False leads, bad decisions, unquestioned technology and plot holes are not just the stuff of a hit television series.
CSI: Miami is cancelled - US foreign policy should take a cue
When I watch CSI: Miami, which was cancelled this week after 10 seasons, I rather peculiarly see the history of the US war in Iraq. They shared these assumptions: everyone should be treated as a suspect; suspects always deny guilt; the smallest of things can be the biggest of clues; false leads are inevitable; technology is irrefutable; decisions are best made by an insular and zealous group; plot holes are no big worry so long as the show moves along at a brisk pace.
Together, these constitute a mindset, a set of subrational assumptions, that can replace logic.
The most important of these is the one about plot holes. Like the logic of the Iraq war, the plots on CSI: Miami were regularly flawed. For example, in the episode titled "Backstabbers", various parties are attempting to kill a beautiful and clever terrorist. One such person is the vengeful husband of a woman in whose kidnapping the terrorist was involved. Much chasing ensues. The episode culminates as the CSI: Miami officers warn the terrorist not to board a boat with the vengeful husband lest he kill her. She is shocked upon learning the good fellow had murder on his mind.
But these things did not matter on CSI: Miami. It was not about the story, it was about the motion. It would not suffice for the terror-lady to merely be stopped in traffic and taken into protective custody. It needed to be more dramatic than that, with the heightened drama blinding viewers to the lessened logic.
Thus it was with the road to war. If in the end the conclusion was not supported by the facts of the story, that did not matter. The story was sufficiently fast-paced and dramatic that viewers were hooked on it; it was fun to follow; it sucked you in.
Of course there were false leads; these are par for the course on TV police shows. So the yellowcake uranium from Niger did not pan out. So what? That is how you build a case, with false leads. And maybe those aluminium tubes weren't so meaningful as originally thought. Big whoop. The real clues come later in the game. Everyone knows that.
And if critics accused the White House of possessing a bunker mentality, well, so did the CSI: Miami brain trust and they almost always turned out to be right. Just because you are isolated and arrogant doesn't mean you're wrong.
In drama, some characters have a conqueror's brain and others a sceptic's. The former plough ahead, the latter stop to think.
It is an important difference. Nobody would ever accuse Columbo of sharing the mindset of the Vietnam War's planners ("Just one more thing, Mr Westmoreland, if you don't mind: This Gulf of Tonkin business, it just don't sit right with me."). Like George Bush, who kept Saddam's pistol on the desk of his study, Horatio Caine, the chief of the CSI: Miami team, wanted to conquer. It was always personal with him. He had to dominate.
CSI: Miami made its debut in September of 2002, a little more than a year after September 11. By that time, war planning was already well under way. The two coincided, just as their formal ends are only a few months apart, the last US troops having left Iraq in December. The word conspiracy means, in its etymology, "to breathe together"; the show and the war were breathing the same convictions, and in that sense they were conspiratorial.

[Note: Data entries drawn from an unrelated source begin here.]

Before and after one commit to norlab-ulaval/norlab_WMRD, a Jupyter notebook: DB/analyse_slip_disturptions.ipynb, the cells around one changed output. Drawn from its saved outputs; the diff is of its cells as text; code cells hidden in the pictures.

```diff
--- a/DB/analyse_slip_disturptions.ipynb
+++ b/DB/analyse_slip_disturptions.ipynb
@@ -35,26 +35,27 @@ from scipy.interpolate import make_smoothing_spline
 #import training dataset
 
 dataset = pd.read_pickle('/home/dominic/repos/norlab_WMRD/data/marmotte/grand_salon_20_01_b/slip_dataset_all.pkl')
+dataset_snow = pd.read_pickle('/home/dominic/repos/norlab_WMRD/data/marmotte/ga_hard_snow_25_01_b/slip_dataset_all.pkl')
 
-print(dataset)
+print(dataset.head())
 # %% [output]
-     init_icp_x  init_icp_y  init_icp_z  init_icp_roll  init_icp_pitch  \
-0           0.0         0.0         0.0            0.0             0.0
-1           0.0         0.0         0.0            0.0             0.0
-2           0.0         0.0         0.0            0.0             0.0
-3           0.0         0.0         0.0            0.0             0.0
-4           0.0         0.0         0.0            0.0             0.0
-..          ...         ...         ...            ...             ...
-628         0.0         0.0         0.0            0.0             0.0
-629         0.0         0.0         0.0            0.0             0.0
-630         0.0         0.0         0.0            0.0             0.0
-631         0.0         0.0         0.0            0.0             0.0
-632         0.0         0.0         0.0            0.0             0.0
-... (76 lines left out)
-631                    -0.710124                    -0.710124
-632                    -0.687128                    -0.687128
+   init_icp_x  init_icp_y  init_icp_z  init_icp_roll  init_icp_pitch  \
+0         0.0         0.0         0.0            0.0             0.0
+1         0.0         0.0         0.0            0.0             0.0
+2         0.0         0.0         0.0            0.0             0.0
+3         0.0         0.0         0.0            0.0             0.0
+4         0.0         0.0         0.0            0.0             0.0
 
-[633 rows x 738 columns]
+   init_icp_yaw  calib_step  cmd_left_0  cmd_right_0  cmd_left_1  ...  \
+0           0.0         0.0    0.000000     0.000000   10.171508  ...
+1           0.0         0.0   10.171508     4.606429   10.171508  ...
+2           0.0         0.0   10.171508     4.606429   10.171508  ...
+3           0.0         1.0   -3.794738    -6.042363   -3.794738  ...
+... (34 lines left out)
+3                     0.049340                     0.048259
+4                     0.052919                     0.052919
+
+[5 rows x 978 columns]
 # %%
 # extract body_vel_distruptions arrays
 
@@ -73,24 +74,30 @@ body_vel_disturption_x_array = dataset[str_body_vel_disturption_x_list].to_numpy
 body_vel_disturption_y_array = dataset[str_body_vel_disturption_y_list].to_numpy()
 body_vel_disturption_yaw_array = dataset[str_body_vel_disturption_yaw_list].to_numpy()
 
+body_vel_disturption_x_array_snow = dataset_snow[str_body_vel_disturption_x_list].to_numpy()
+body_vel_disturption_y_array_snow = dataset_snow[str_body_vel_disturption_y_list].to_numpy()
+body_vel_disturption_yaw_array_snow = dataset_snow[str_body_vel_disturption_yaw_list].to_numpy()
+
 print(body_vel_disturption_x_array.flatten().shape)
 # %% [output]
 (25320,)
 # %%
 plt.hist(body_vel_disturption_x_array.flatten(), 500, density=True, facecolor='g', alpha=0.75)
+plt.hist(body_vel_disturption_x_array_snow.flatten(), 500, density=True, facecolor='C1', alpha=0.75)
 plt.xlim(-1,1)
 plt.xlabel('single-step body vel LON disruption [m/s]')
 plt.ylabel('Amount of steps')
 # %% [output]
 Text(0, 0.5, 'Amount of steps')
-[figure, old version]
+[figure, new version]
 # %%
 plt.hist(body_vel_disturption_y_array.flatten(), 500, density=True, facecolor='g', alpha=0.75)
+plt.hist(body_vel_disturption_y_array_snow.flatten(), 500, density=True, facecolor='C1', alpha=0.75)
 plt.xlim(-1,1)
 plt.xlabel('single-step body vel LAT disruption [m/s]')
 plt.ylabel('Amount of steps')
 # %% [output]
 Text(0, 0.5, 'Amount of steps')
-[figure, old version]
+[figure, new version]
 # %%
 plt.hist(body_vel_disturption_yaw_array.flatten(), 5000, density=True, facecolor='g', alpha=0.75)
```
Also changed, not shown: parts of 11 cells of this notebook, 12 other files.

In a broader sense, it is a fact of our times that reality and entertainment have become horribly blurred. In late 2006, I interviewed Anthony Zuiker, the creator of the CSI programmes. He was an intense yet amiable man who beamed ideas. Mr Zuiker mentioned something startling about David Caruso, who before playing Caine was a detective on NYPD Blue: "When we sat down to speak with David Caruso about doing CSI: Miami, he was very connected, and still connected at that point, with his TV audience. And he gave us a wonderful story about after 9/11. In those days after, he would receive phone calls from people asking him what he was going to do about what just happened. People were actually calling him, still seeing him as a television hero that could fix things."
Was it an acknowledgement of the changing times that, in the final episode of CSI: Miami, it is one of the CSI agents who turns out to be the killer? And that her parting words could easily be read as an apology on the part of the global policeman: "I saw myself as a cop, that was my real identity, that's who I was, y'know? And then there was a dead body, right in front of me, and I put it there. I let you down, I'm sorry. I'm sorry."